sie E. Skinner.
Misses Ethel and Helen Magruder
returned to their home at Staten
Island tho last of the week after
spending their vacation in ono of
Victor Lyman, Donald Ma
gruder and two friends, who havo
been camping at Sampson's grove
left on Saturday for a canoeing trip
down the Delaware.
Mrs. Abigail Illman, of Washing
ton, D. C, is visiting her son at Nar-
Mrs. W. D. Yerkes was called to
Honesdale by the death of I. E. Tib-
Miss Flo Brush of Tyler Hill was
the guest of Mrs. w. D. Yerkes.
Mr. and Mrs. Adon Crammer of
Carbondale, and Mr. and Mrs. Adel
bert Crammer of Scranton were
guests of Mrs. Helen Skinner Sun
day. They camo In their automobile.
T. J. Fromer and family expect to
break camp this week.
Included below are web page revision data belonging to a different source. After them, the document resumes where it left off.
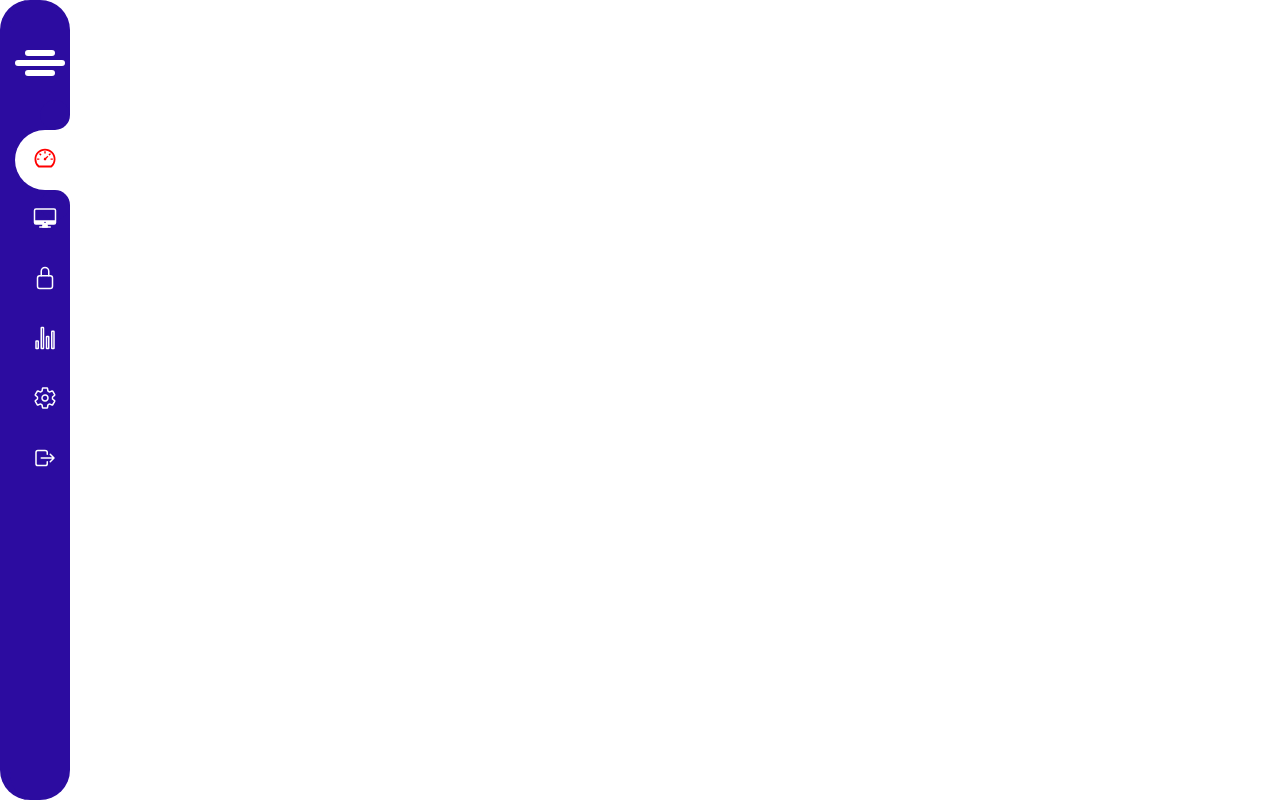
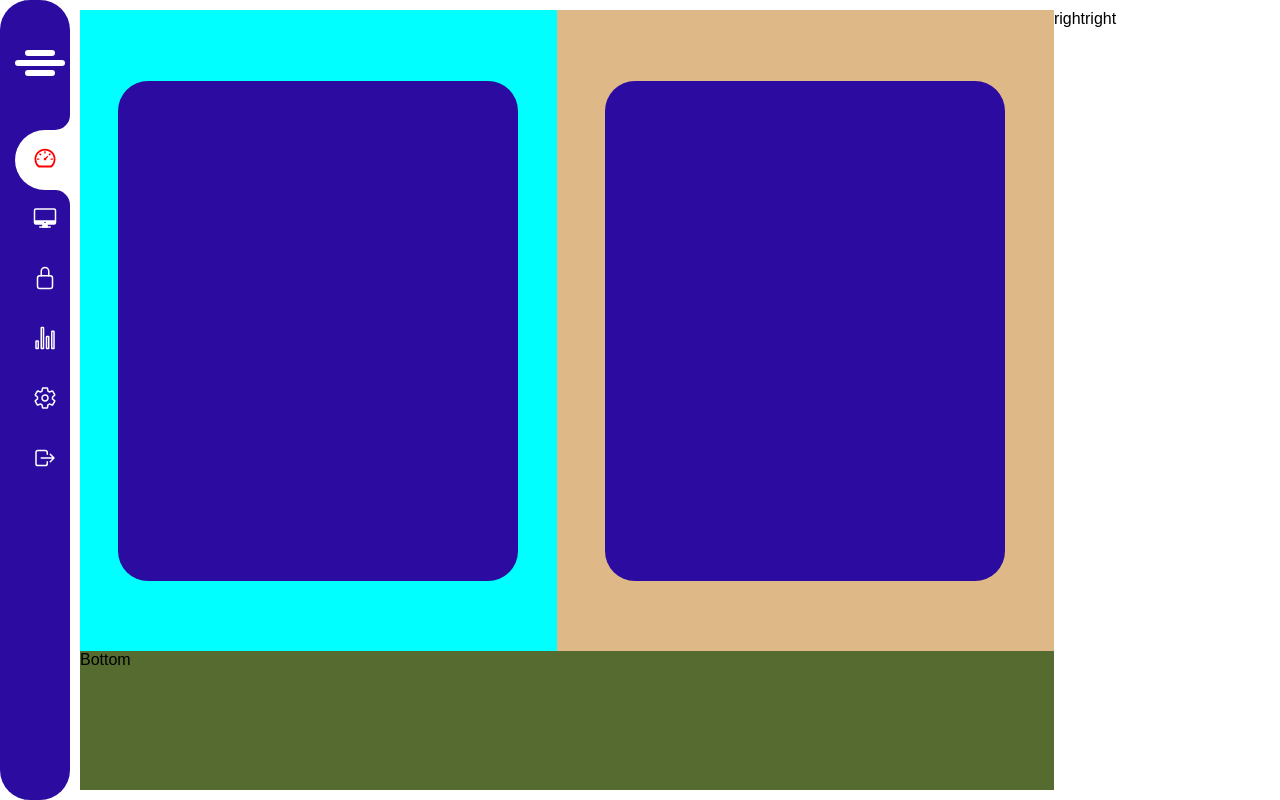
Before and after one commit to obaloluwa28/IoT-Dashboard, a React (Create React App) app: page / in a window 1280 px wide. Built offline with nearby package versions, Linux system fonts and the light colour scheme; a web font is replaced by a local one.

Commit message:
added dashboard content

```diff
--- a/src/App.css
+++ b/src/App.css
@@ -6,3 +6,17 @@
   box-sizing: border-box;
   font-family: 'Fira Sans Condensed', sans-serif;
 }
+
+.appcontainer{
+  display: grid;
+  grid-template-columns: auto 1fr;
+  grid-template-areas: "side body";
+}
+
+.sbrcontainer{
+  grid-area: side;
+}
+
+.rightContainer{
+  grid-area: body;
+}
--- a/src/App.js
+++ b/src/App.js
@@ -2,14 +2,22 @@ import React from 'react'
 import {BrowserRouter as Router, Route, Routes} from "react-router-dom";
 import './App.css';
 import Sidebar from './Components/Sidebar/Sidebar';
+import Dashboard from './Pages/Dashboard/dashboard';
 
 const App = () => {
   return (
-  <Router>
-    <Routes>
-      <Route exact path="/" element={<Sidebar />} />
-    </Routes>
-  </Router>
+    <Router>
+      <div className="appcontainer">
+        <div className="sbrcontainer">
+          <Sidebar />
+        </div>
+        <div className="rightContainer">
+          <Routes>
+            <Route exact path="/" element={<Dashboard />} />
+          </Routes>
+        </div>
+      </div>
+    </Router>
   );
 }
 
--- a/src/Components/Sidebar/Sidebar.css
+++ b/src/Components/Sidebar/Sidebar.css
@@ -1,6 +1,9 @@
 
   .navigation {
     position: relative;
+    /* position: absolute; */
+    top: 0;
+    left: 0;
     height: 100vh;
     width: 70px;
     overflow: hidden;
@@ -13,6 +16,9 @@
 
   .navigation:hover{
     width: 250px;
+    /* position: absolute;
+    top: 0;
+    left: 0; */
   }
 
   .navigation-active {
--- a/src/Pages/Dashboard/dashboard.css
+++ b/src/Pages/Dashboard/dashboard.css
@@ -0,0 +1,58 @@
+.main-container{
+    width: 100%;
+    height: 100vh;
+    background-color: #fff;
+    padding: 10px;
+    display: grid;
+    grid-template-columns: auto auto;
+    grid-template-areas: "Tleft Tright";
+}
+
+.left-container{
+    grid-area: Tleft;
+    display: grid;
+    grid-template-rows: auto auto;
+    grid-template-areas:
+    "TLtop"
+    "TLbottom";
+}
+
+.right-container{
+    grid-area: Tright;
+}
+
+.left-bottom-contain{
+    grid-area: TLbottom;
+    background-color: darkolivegreen;
+}
+
+.left-top-contain{
+    grid-area: TLtop;
+    display: grid;
+    grid-template-columns: auto auto;
+    grid-template-areas: "leftTop rightTop";
+}
+
+.LTC-left{
+    grid-area: leftTop;
+    display: flex;
+    justify-content: center;
+    align-items: center;
+    background-color: aqua;
+}
+
+.LTC-right{
+    grid-area: rightTop;
+    background-color: burlywood;
+    padding: 10px;
+    display: flex;
+    justify-content: center;
+    align-items: center;
+}
+
+.LTC-right-content{
+    width: 400px;
+    height: 500px;
+    background-color: #2c0ca0;
+    border-radius: 30px;
+}
--- a/src/Pages/Dashboard/dashboard.js
+++ b/src/Pages/Dashboard/dashboard.js
@@ -4,7 +4,24 @@ import './dashboard.css'
 const Dashboard = () => {
   return (
     <div className="main-container">
+        <div className="left-container">
+            <div className="left-top-contain">
+                <div className="LTC-left">
+                    <div className="LTC-right-content">
 
+                    </div>
+                </div>
+                <div className="LTC-right">
+                    <div className="LTC-right-content">
+
+                    </div>
+                </div>
+            </div>
+            <div className="left-bottom-contain">Bottom</div>
+        </div>
+        <div className="right-container">
+            rightright
+        </div>
     </div>
   )
 }
```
L. D. Tyler and friend left Fri
day afternoon to enjoy a boating and
tishtng trip down the Delaware.
Before you start on your va
cation see that you are supplied
with some Neura Powders for
Headache. 10 and 25 cents.
Liberty Hall Building,
Consolidated Phone 1 9 L
KRAFT & CONGE
i GOO OOOOO I
Our GOLD TABLETS if used promptly
will make short work of a cold,
O. T. CHAMBERS,
Honesdale, - Pa.
The Ideal Guardian
of ihe estates of your minor chil
dren. It has thavery best facilities
for the profitable and wise invest
ment and re investment of the princi
pal and accrued income. -The Scranton Trust Co.
NOTICE TO WATER
The use of hose for sprinkling is absoj
lutely prohibited, except between the hour
of 6 and 8 a. m. and 6 and 8 p. m.
Honesdale Con. Water Co.
Menner & Co s
WiSi Hold Their
MADE UP GOOD!
For Ladies and Juniors durj
ing the hot Season to closd
out their stock and mak
room for Autumn Goods- -
Ladies' White Dresses, Silk Shirt WaisiJ
Children's Wash Dresses, Tailored Suits
for Juniors, Misses and Ladies.
MENNER & CO'S. STORES